Once the images are set aside, return every entry exactly.

--------------------------------------------------

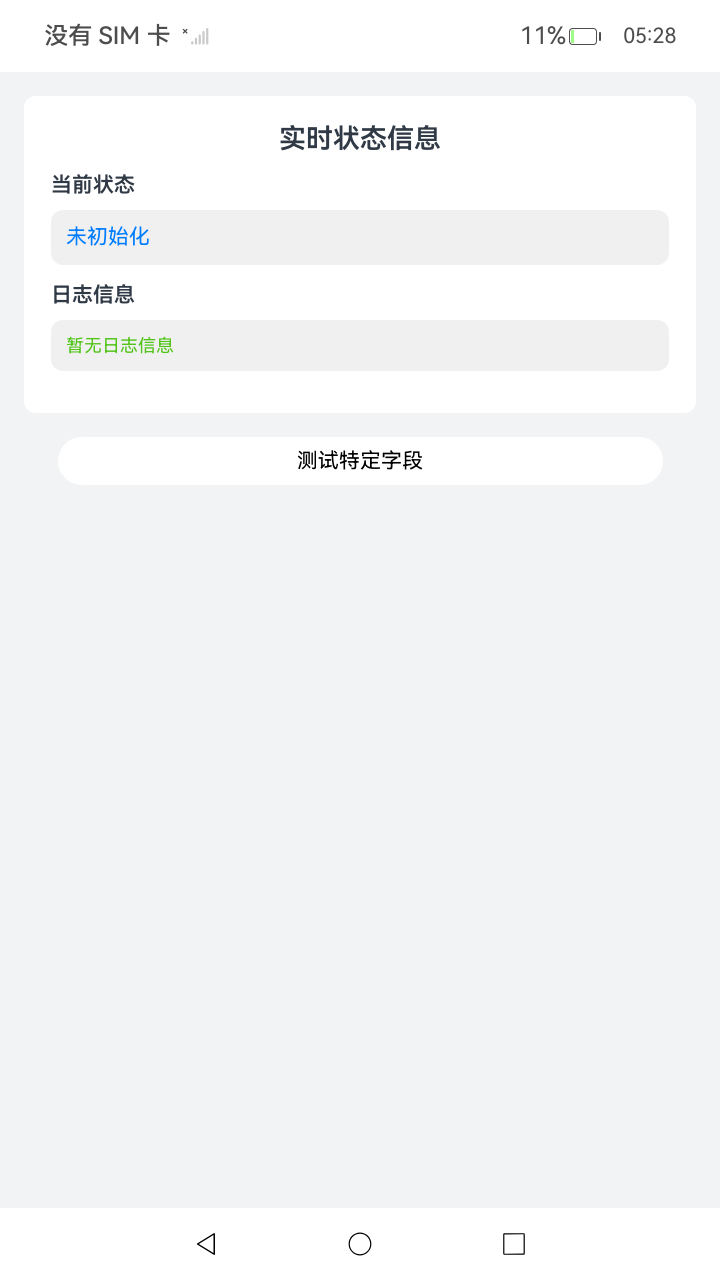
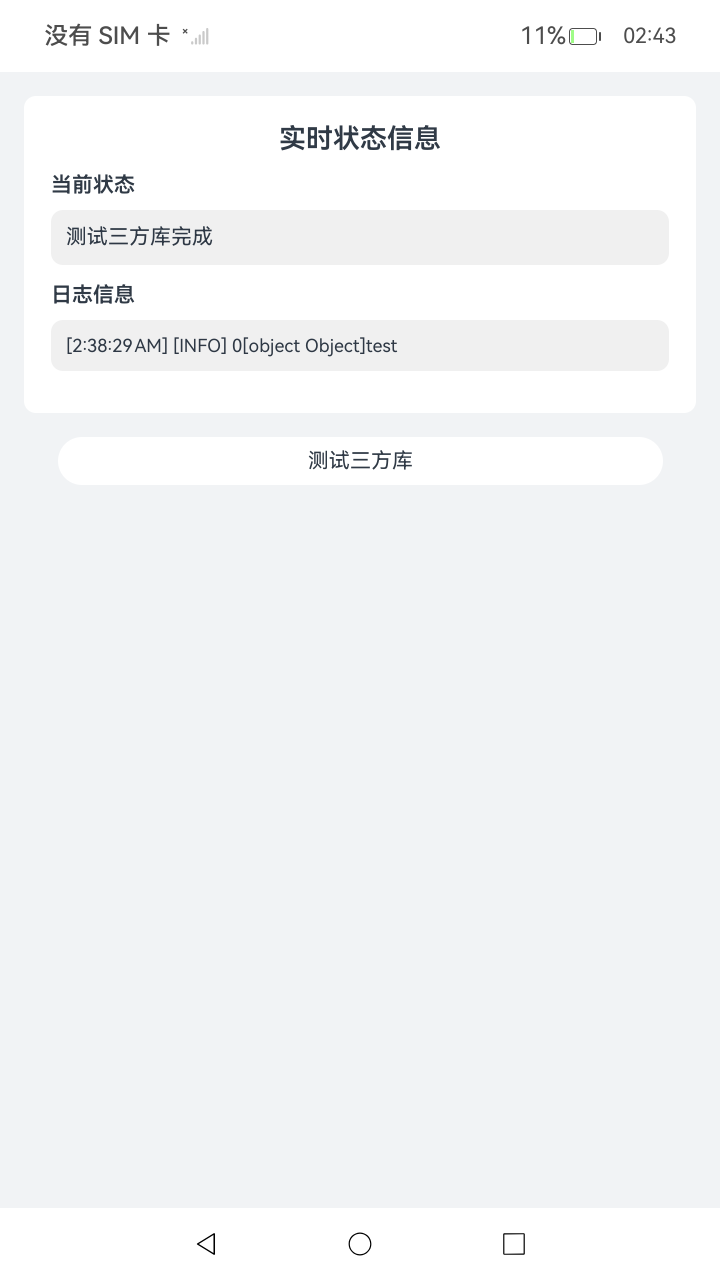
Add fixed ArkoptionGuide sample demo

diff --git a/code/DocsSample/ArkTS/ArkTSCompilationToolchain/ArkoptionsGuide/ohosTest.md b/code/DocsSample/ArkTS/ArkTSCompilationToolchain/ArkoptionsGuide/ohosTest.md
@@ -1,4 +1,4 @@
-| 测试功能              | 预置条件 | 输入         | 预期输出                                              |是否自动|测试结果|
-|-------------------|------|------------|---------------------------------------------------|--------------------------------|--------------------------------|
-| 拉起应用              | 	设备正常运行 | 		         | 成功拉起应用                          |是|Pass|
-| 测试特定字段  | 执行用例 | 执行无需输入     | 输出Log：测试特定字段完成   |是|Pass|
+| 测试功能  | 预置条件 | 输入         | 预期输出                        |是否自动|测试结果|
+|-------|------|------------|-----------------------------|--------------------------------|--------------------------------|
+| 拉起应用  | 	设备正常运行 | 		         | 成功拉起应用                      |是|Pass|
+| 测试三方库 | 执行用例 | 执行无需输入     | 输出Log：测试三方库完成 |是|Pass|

--------------------------------------------------

RESULT OF THIS EXERCISE:
Add fixed ArkoptionGuide sample demo

diff --git a/code/DocsSample/ArkTS/ArkTSCompilationToolchain/ArkoptionsGuide/ohosTest.md b/code/DocsSample/ArkTS/ArkTSCompilationToolchain/ArkoptionsGuide/ohosTest.md
@@ -1,4 +1,4 @@
-| 测试功能              | 预置条件 | 输入         | 预期输出                                              |是否自动|测试结果|
-|-------------------|------|------------|---------------------------------------------------|--------------------------------|--------------------------------|
-| 拉起应用              | 	设备正常运行 | 		         | 成功拉起应用                          |是|Pass|
-| 测试特定字段  | 执行用例 | 执行无需输入     | 输出Log：测试特定字段完成   |是|Pass|
+| 测试功能  | 预置条件 | 输入         | 预期输出                        |是否自动|测试结果|
+|-------|------|------------|-----------------------------|--------------------------------|--------------------------------|
+| 拉起应用  | 	设备正常运行 | 		         | 成功拉起应用                      |是|Pass|
+| 测试三方库 | 执行用例 | 执行无需输入     | 输出Log：测试三方库完成 |是|Pass|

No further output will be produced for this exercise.